For a small investment bank that likes to fly under the radar, Allen & Co is certainly getting involved with some big ticket deals. It’s just moved back into the top ten global rankings for M&A by advising on the massive $19bn acquisition of WhatsApp by Facebook. This follows a place on Facebook’s own IPO in 2012 and the flotation of Twitter on October last year.
Similarly, it has some big names on its payroll. Notable managing directors include George Tenet, the former director of the CIA, Bill Bradley, an ex-NBA basketball player and former U.S. senator and ex-Coca-Cola president Donald Keough. It also hosts an annual networking event in Sun Valley, Idaho, which is star-studded and attracts the attention of Vanity Fair and the New Yorker.
Why would a low-profile investment bank want to employ high profile names? Rather obviously, to open doors. Allen & Co is an old-school investment bank, relying on long-term relationships with clients rather than focusing on short-term deal activity.
Another big game that Allen & Co patiently hunted was, oh, just Google. The firm was one of three managing underwriters on its 2004 IPO along with Morgan Stanley and Credit Suisse. One of the main reasons for this was supposedly because one of its bankers, Nancy Peretsman, knew Google CEO Eric Schmidt at Princeton, and used that to kick-start a client relationship.
Peretsman is well-known as a big-wig investment banker in the media, telecoms and tech space, but remains, like the company she works for, publicity shy. However, an interview she gave with LeanIn last year suggests that working for Allen & Co is not like the cut throat world of the bulge bracket investment banks – she left her role as a managing director at Salomon Brothers for the firm in the mid-1990s.
“The mid-90s brought unique opportunities in the development of online e-commerce. My first investment was in a group that owned travel agencies which were expected to be transformed by their new online offering. Having researched the industry, I became convinced that this was a good idea and decided to make a million-dollar investment in the company. Yet, soon thereafter, it became apparent that the CEO had questionable ethics. Since I had implicitly endorsed him by way of our capital, I found myself believing that my entire career was ruined through the association.

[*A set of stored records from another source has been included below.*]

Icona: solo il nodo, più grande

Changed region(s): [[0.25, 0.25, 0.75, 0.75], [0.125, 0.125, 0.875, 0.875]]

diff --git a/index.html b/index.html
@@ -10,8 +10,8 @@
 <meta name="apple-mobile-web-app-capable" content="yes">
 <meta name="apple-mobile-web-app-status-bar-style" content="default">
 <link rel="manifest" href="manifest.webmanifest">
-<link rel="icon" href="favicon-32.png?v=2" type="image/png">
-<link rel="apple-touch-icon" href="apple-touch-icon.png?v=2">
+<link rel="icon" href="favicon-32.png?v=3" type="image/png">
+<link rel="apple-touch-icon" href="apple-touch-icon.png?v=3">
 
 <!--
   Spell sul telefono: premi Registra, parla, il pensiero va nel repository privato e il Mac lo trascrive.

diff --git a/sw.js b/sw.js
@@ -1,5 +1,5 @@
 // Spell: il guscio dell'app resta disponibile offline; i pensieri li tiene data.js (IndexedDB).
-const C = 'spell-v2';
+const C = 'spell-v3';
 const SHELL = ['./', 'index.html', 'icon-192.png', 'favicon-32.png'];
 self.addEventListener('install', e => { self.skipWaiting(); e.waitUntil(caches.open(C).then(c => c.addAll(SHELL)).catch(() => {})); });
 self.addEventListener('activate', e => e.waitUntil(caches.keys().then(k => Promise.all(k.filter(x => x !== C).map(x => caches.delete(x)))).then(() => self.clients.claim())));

I went to the owner of our firm, Herbert Allen, and shared everything I knew about the situation. He paused, looked at me, and said: “Leave it. You’ve learned a lesson. Just walk away.” So, I did.”

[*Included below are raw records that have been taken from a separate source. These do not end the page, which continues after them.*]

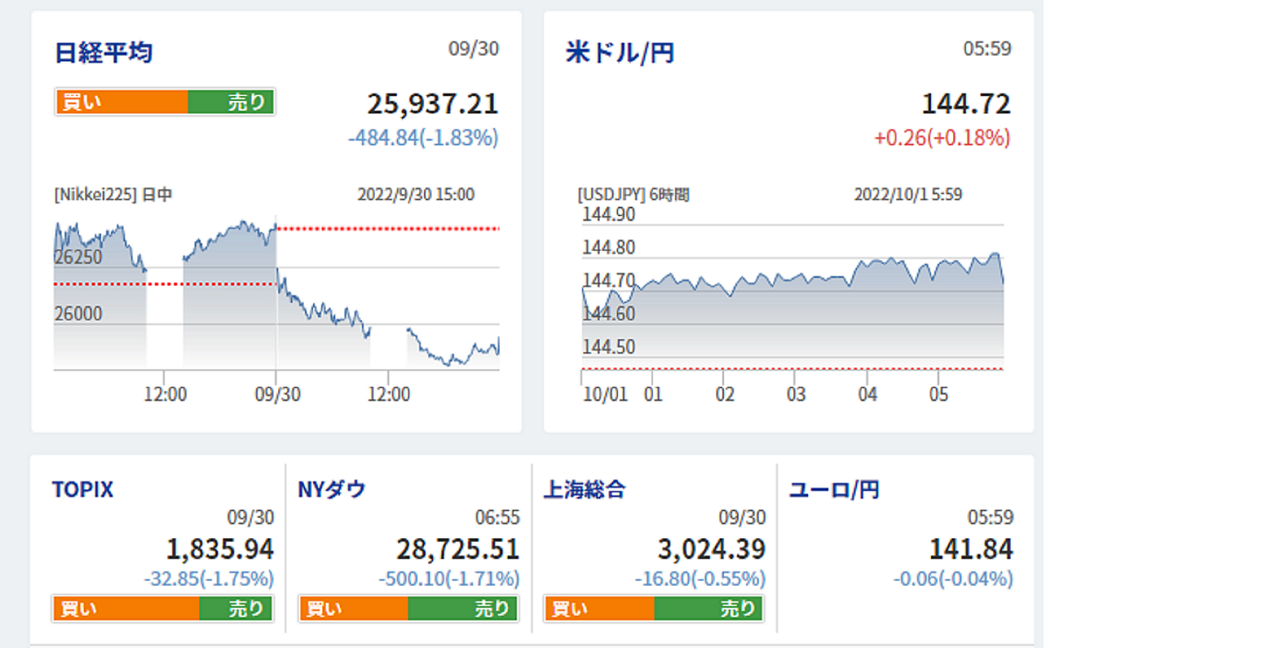
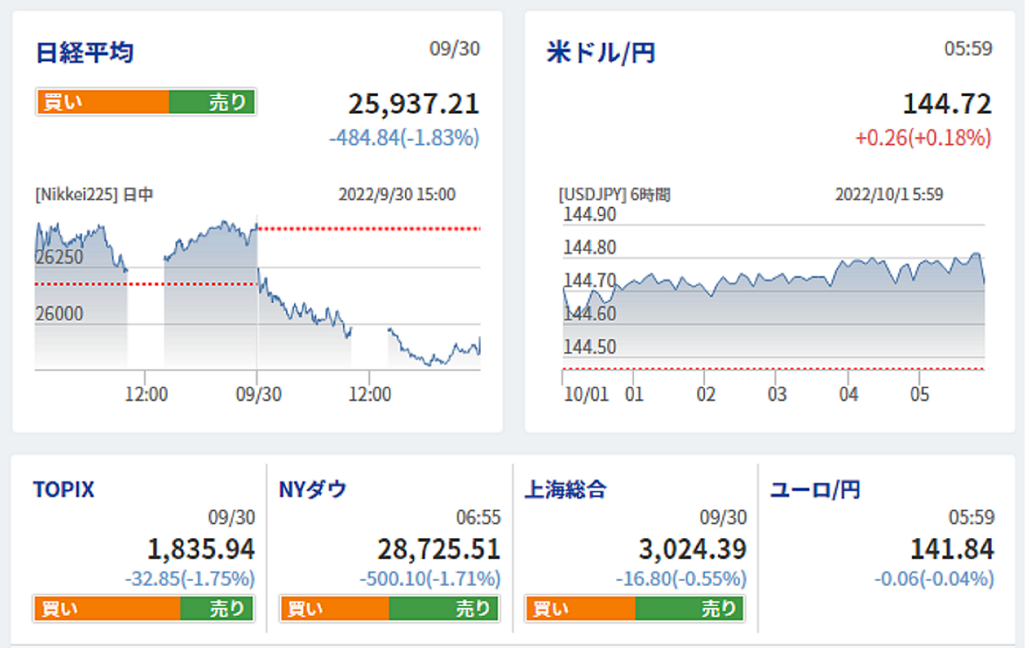
村本_12/12_編集

diff --git a/JavaScript/p/chat.js b/JavaScript/p/chat.js
@@ -66,8 +66,8 @@ function onLoad() {
 let text = new Array("株式会社ウォルトエンジンからきた返信メールを確認し、参加希望の説明会の日付に関する返信メールを送ってください",
                     "資料「projectXX」に任意のパスワードを任意の設定してください",
                     "資料「projectXX」を添付して、BCCにstockmoney株式会社を設定し、aiupro株式会社へ送信してください<br>設定したパスワードをメールで伝えてください",
-                    "株価サイトを検索し、「日経平均.米ドル/円.TOPIX.NYダウ.上海総合.ユーロ円」レートの金額を資料「ExchangeRate」に全てしてください",
-                    "ニュースサイトを検索し、来週のイベントを調査し、10月に決算を発表する会社を資料「10_Company」に書き込んでください",
+                    "検索エンジンから株価サイトを検索し、「日経平均.米ドル/円.TOPIX.NYダウ.上海総合.ユーロ円」レートの金額を資料「ExchangeRate」に全てしてください",
+                    "検索エンジンからニュースサイトを検索し、来週のイベント調査を行い、10月のイベントを資料「10_Company」に書き込んでください",
                     "メールアプリ、チャットアプリのパスワードを任意のパスワードに変更してください",
                     "朝の作業はこれで以上になります。デスクトップ画面からPCをシャットダウンしてください",
                     );

diff --git a/CSS/p/mbrowse.css b/CSS/p/mbrowse.css
@@ -31,3 +31,28 @@ body{
     margin-right: 10px;
     
 }
+.music{
+    position: relative;
+    left: 160px;
+    width: 150px;
+    height: 50px;
+    font-size: 15px;
+    font-weight: bold;
+    border-radius: 9px;
+    background-color: #33CC00;
+    color: #000000;
+    border-color: #33CC00;
+
+}
+.rakuten{
+    position: relative;
+    left: 160px;
+    width: 200px;
+    height: 50px;
+    font-size: 15px;
+    font-weight: bold;
+    border-radius: 9px;
+    color: #ffff;
+    background-color: #FF0000;
+    border-color: #FF0000;
+}

diff --git a/HTML/p/stockpriceg.html b/HTML/p/stockpriceg.html
@@ -15,10 +15,7 @@
     <h1>株価サイト</h1>
 
     <div class="news">
-        <img src="../../material/image/p/stockpriceg.png" alt="画像" usemap="#hoge">
-        <map name="hoge">
-            <area shape="rect" coords="340,1000,750,1400" href="../../HTML/p/stockprice.html">
-        </map>
+        <img class=stockt src="../../material/image/p/stockprice.png" alt="画像">
     </div>
 </body>
 </html>

diff --git a/HTML/p/newsg.html b/HTML/p/newsg.html
@@ -15,10 +15,7 @@
 
     <div class="news">
 
-        <img src="../../material/image/p/newsg.png" alt="画像" usemap="#hoge" >
-        <map name="hoge">
-            <area shape="rect" coords="475,320,760,345" href="../../HTML/p/news.html">
-        </map>
+        <img src="../../material/image/p/news.png" alt="画像">
     </div>
 </body>
 

diff --git a/HTML/p/news.html b/HTML/p/news.html
@@ -1,4 +1,4 @@
-<!DOCTYPE html>
+<!-- <!DOCTYPE html>
 <html lang="jp">
 <head>
     <meta charset="UTF-8">
@@ -13,4 +13,4 @@
         <img src="../../material/image/p/news.png" >
     </div>
 </body>
-</html>
+</html> -->

diff --git a/CSS/p/newsg.css b/CSS/p/newsg.css
@@ -5,10 +5,7 @@ h1{
     text-align: center;
 }
 .news{
-    position: absolute; left: 0%; top: 20%;
-    width: auto;
-    height: auto;
-}
-.news img{
+    text-align: center;
     width: 100%;
+    height: auto;
 }

diff --git a/CSS/p/stockpriceg.css b/CSS/p/stockpriceg.css
@@ -2,10 +2,5 @@ h1{
     text-align: center;
 }
 .news{
-    position: absolute; left: 0%; top: 20%;
-    width: auto;
-    height: auto;
-}
-.news img{
-    width: 100%;
+    text-align: center;
 }

diff --git a/HTML/p/stockprice.html b/HTML/p/stockprice.html
@@ -1,4 +1,4 @@
-<!DOCTYPE html>
+<!-- <!DOCTYPE html>
 <html lang="ja">
 <head>
     <meta charset="UTF-8">
@@ -15,4 +15,4 @@
     </div>
 </body>
 </html>
-
+ -->

diff --git a/CSS/p/stockprice.css b/CSS/p/stockprice.css
@@ -1,5 +1,5 @@
-.stockinfo{
+/* .stockinfo{
     position: absolute; left: 25%; top: 20%;
     width: auto;
     height: auto;
-}
+} */

diff --git a/CSS/p/news.css b/CSS/p/news.css
@@ -1,5 +1,5 @@
-.stockinfo{
+/* .stockinfo{
     position: absolute; left: 25%;
     width: auto;
     height: auto;
-}
+} */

Allen & Co occupies an unassuming office on 5th Avenue, New York and has yet to expand into the City of London. It was founded in 1922 by brothers Herbert, Harold and Charles Allen, but the CEO position was taken over by Herb Allen Jr in 2002, who has worked to expand the range of services the bank offers. It does, however, still stick to the same bread-and-butter work of M&A advisory and managing money for wealthy individuals. Herb is on LinkedIn, describing himself as a ‘merchant banker’ and revealing that he has a BA in History from Yale. Good luck finding much more information about him – the firm doesn’t even have a website.
Elsewhere in the company, which employs around 200 people, most senior investment bankers tend to have a bulge bracket pedigree – Morgan Stanley, Goldman Sachs, Credit Suisse and UBS all occupy the CVs of some of its MDs.
Even Allen & Co MD Shelby Bonnie, a former CEO of CNET and board member of Warner Music, started his career as a financial analyst at Morgan Stanley. A lot of MDs also have unusually long tenures at the bank – between 14 and 20 years. One senior investment banker, Andreas Lazar, even took a career break: after working at the bank for seven years between 2000 and 2007, he moved to Sirius Satellite Radio, before returning in August 2008.
A little bit of entrepreneurship seems to do wonders for those joining the junior ranks. Melissa Goodhart, an analyst who joined last year, spent time as an investment banking careers coach for other students while at university (along with internships), while Brogan Matthews worked as a microfinance manager for an organisation called Reach Out Cameroon at university.